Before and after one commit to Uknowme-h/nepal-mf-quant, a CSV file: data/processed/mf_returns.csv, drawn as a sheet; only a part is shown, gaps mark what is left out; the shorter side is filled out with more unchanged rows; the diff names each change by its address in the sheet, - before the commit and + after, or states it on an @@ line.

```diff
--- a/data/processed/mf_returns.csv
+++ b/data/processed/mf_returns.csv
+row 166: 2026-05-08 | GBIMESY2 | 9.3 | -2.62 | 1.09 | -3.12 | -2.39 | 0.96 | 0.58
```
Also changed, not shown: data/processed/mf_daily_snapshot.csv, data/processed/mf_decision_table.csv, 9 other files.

● ● ● ●

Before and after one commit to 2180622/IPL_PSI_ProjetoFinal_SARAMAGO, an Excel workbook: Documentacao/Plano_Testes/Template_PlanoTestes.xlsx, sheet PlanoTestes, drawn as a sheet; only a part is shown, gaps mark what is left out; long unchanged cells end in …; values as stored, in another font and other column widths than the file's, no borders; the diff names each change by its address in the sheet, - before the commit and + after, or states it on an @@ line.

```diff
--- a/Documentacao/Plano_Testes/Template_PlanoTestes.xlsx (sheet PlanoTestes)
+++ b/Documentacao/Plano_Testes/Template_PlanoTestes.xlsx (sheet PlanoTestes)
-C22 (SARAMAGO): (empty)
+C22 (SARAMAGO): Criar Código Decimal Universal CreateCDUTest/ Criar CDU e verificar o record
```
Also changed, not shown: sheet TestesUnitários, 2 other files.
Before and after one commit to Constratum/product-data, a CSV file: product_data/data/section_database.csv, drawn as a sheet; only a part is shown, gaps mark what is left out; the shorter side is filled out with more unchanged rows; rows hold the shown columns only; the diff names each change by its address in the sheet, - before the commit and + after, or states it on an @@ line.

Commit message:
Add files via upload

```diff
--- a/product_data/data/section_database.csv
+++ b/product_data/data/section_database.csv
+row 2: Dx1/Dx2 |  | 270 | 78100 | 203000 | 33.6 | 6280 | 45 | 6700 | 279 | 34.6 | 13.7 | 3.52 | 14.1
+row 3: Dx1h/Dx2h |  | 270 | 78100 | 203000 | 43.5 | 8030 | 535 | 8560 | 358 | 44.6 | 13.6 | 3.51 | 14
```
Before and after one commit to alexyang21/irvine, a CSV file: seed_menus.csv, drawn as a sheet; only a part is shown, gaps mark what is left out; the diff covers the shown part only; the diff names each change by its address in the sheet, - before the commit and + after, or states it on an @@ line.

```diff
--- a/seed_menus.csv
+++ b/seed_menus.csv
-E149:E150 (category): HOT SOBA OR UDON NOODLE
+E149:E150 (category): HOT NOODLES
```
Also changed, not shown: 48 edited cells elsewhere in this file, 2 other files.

● ● ● ●

# What is being asked
If a line in the records contains the word "Also", copy it.

# Written solution
Also changed, not shown: data/processed/mf_daily_snapshot.csv, data/processed/mf_decision_table.csv, 9 other files.
Also changed, not shown: sheet TestesUnitários, 2 other files.
Also changed, not shown: 48 edited cells elsewhere in this file, 2 other files.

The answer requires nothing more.